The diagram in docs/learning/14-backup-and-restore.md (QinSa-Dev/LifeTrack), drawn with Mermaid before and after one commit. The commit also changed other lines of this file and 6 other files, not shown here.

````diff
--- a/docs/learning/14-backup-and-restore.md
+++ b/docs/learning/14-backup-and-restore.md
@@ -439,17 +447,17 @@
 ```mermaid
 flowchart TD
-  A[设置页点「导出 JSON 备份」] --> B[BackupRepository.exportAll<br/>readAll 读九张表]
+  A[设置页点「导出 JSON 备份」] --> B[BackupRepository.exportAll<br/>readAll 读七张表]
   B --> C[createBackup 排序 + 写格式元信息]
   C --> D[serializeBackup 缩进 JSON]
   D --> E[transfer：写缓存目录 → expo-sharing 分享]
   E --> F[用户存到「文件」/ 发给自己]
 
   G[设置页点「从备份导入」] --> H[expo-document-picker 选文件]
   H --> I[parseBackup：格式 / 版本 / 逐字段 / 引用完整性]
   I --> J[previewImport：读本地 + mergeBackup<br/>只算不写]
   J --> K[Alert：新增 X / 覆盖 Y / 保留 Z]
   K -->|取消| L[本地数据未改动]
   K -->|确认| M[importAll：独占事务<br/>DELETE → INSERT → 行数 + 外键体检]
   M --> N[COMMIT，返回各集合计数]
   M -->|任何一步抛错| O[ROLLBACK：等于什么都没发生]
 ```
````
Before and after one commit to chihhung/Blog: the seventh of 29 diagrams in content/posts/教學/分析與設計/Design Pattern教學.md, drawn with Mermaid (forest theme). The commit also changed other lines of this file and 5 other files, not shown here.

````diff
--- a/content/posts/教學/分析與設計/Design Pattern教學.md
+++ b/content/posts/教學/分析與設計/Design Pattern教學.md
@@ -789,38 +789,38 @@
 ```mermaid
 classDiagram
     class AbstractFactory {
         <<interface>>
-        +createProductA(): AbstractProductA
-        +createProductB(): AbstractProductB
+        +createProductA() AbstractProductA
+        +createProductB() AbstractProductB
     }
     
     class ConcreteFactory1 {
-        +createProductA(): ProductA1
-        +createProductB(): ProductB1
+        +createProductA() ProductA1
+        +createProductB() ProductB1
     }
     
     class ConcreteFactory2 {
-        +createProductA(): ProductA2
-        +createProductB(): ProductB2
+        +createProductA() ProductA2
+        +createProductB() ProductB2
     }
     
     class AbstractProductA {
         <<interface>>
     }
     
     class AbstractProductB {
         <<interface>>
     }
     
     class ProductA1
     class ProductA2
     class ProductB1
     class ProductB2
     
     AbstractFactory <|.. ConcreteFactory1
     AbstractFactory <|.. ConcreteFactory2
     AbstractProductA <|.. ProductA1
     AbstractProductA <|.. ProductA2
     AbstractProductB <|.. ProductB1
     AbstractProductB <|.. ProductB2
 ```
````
---------------
• _What to do_:
Find "AbstractProductA <|.. ProductA2" in the records above. Repeat its line and every later line exactly, through the last one.

• _Written answer_:
     AbstractProductA <|.. ProductA2
     AbstractProductB <|.. ProductB1
     AbstractProductB <|.. ProductB2
 ```
````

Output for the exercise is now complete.